"Iran is increasingly turning to buyers in East Asia to sell its petrochemical and petroleum products, in violation of U.S. sanctions," Treasury Under Secretary for Terrorism and Financial Intelligence Brian Nelson said in the statement.
"The United States remains focused on targeting Tehran’s sources of illicit revenue and will continue to enforce its sanctions against those who wittingly facilitate this trade," Nelson said.
China has been the main buyer of illicit Iranian oil since full sanctions were imposed by the Trump administration in May 2019.
The tougher approach by Washington is also motivated by Iran’s decision to supply military drones to Russia that are being used to target Ukraine’s civilian infrastructure.
The Biden Administration’s 18-month-long indirect talks with Iran to revive the 2015 nuclear deal (JCPOA) failed to produce a result at a time when popular protests broke out against the Islamic Republic and the use of its kamikaze drones by Russia was revealed in late September 2022. These three factors pushed the administration to say in October that it was no longer focused on reviving the JCPOA and its priority was supporting the rights of protesters in Iran.
Thursday's move targeted firms the Treasury accused of being involved in facilitating the sale and shipment of petroleum and petrochemicals on behalf of Triliance Petrochemical Co. Ltd., which was hit with sanctions by Washington in 2020.
Among the Iranian companies targeted were petrochemical producer Amir Kabir Petrochemical Co. (AKPC), its subsidiary Simorgh Petrochemical Co. and four subsidiaries of previously sanctioned Marun Petrochemical Co.
Treasury said Triliance has purchased millions of dollars worth of low-density polyethylene produced by AKPC for shipment to buyers in China.
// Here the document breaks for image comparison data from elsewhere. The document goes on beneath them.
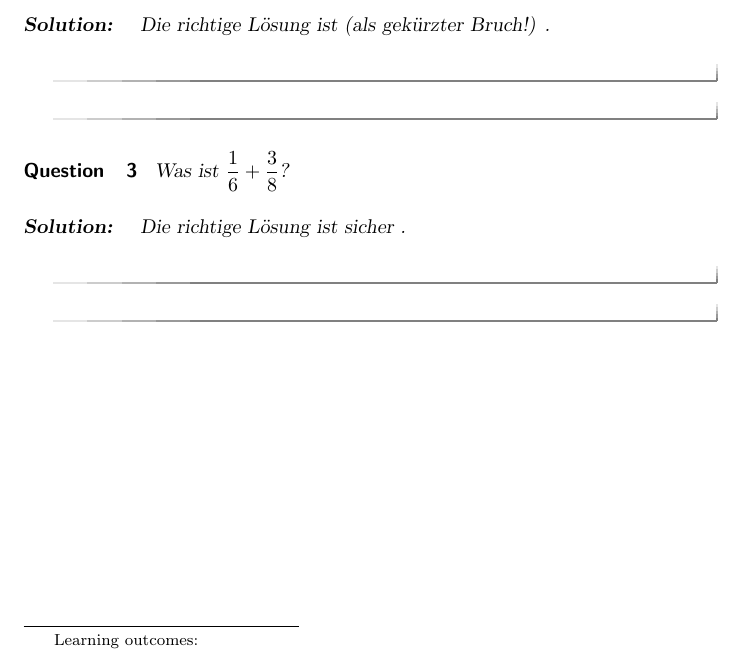
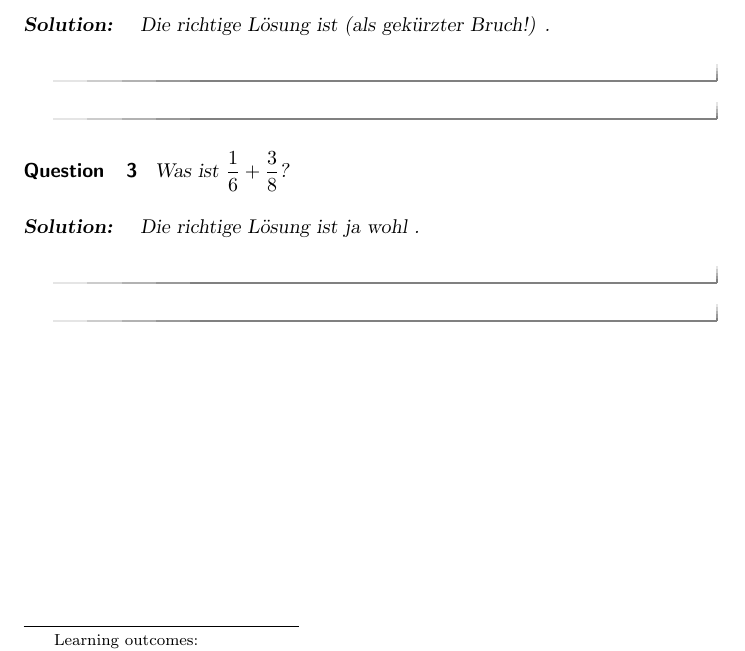
Before and after one commit to ugoertz/wiwi1415, a LaTeX document (bruchrechnung/main.tex): part of the page, cut so that both start at the same text. Compiled offline with pdfLaTeX.

Commit message:
Further change to Bruchrechnung.

```diff
--- a/bruchrechnung/main.tex
+++ b/bruchrechnung/main.tex
@@ -27,7 +27,7 @@ Die richtige Lösung ist (als gekürzter Bruch!)
 \begin{question}
 Was ist $\frac{1}{6} + \frac{3}{8}$?
 \begin{solution}
-Die richtige Lösung ist sicher
+Die richtige Lösung ist ja wohl
 \answer{$\frac{13}{24}$}.
 \end{solution}
 \end{question}
```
Treasury accused Singapore-based Asia Fuel PTE. Ltd., which was also targeted, of facilitating the shipment of petroleum products worth millions of dollars to customers in East Asia.
Sense Shipping and Trading SDN. BHD. in Malaysia and Singapore-based Unicious Energy PTE. Ltd. were also hit with sanctions.
The action freezes any US assets of those hit with sanctions and generally bars Americans from dealing with them. Those that engage in certain transactions with the companies also risk being hit with sanctions.
With reporting by Reuters